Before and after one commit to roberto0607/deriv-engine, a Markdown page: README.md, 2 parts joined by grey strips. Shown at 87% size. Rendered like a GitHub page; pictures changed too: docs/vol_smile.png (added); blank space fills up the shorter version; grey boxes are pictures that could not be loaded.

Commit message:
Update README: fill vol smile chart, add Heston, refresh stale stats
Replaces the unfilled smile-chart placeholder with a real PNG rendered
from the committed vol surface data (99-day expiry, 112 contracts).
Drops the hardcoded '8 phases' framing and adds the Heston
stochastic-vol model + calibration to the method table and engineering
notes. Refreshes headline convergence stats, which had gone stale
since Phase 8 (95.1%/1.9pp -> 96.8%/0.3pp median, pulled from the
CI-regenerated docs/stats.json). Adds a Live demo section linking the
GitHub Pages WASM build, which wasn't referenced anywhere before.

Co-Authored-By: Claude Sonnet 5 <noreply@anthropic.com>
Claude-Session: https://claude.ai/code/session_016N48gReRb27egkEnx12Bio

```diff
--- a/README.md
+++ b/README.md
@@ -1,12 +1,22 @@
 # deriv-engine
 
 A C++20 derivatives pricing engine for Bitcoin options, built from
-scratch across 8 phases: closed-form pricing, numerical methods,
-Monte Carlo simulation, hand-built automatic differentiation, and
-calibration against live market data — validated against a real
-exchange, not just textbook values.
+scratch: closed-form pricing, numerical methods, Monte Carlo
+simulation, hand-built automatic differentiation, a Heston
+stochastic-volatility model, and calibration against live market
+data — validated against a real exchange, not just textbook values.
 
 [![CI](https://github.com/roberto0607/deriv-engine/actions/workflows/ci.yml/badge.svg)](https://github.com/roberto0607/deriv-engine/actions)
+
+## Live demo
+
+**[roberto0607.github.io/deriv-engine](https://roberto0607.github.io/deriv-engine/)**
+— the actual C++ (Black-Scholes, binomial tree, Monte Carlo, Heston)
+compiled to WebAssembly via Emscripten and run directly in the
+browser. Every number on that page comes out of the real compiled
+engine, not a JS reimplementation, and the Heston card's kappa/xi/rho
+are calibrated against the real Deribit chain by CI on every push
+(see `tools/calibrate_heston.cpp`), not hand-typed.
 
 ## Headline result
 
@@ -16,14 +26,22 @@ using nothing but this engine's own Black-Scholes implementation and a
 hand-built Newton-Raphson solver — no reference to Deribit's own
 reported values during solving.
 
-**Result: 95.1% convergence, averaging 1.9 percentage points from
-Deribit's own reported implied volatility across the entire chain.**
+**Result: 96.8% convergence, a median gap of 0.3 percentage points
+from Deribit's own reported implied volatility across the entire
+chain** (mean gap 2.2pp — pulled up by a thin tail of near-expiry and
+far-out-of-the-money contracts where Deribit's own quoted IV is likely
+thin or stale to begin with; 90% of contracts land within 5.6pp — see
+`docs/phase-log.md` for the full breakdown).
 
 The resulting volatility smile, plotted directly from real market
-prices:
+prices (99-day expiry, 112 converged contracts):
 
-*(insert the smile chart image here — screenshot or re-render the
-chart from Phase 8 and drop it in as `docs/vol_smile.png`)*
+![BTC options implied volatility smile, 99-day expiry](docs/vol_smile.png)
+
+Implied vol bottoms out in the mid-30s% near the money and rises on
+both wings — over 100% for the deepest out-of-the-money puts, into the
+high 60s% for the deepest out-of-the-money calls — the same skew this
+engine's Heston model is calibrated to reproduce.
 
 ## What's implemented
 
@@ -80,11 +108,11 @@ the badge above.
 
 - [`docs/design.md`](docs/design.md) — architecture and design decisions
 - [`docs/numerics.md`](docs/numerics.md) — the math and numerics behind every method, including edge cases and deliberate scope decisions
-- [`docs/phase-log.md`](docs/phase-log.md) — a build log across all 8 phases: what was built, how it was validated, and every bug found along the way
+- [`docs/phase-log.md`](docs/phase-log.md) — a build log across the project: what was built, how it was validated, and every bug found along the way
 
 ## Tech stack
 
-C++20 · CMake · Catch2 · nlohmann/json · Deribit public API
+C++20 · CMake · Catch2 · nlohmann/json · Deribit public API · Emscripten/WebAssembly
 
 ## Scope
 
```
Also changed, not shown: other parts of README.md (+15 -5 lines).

- - -

### Exercise goal
Which of the lines above contain "built"? Return them all.

### Completed exercise
 A C++20 derivatives pricing engine for Bitcoin options, built from
-Monte Carlo simulation, hand-built automatic differentiation, and
+simulation, hand-built automatic differentiation, a Heston
 hand-built Newton-Raphson solver — no reference to Deribit's own
-- [`docs/phase-log.md`](docs/phase-log.md) — a build log across all 8 phases: what was built, how it was validated, and every bug found along the way
+- [`docs/phase-log.md`](docs/phase-log.md) — a build log across the project: what was built, how it was validated, and every bug found along the way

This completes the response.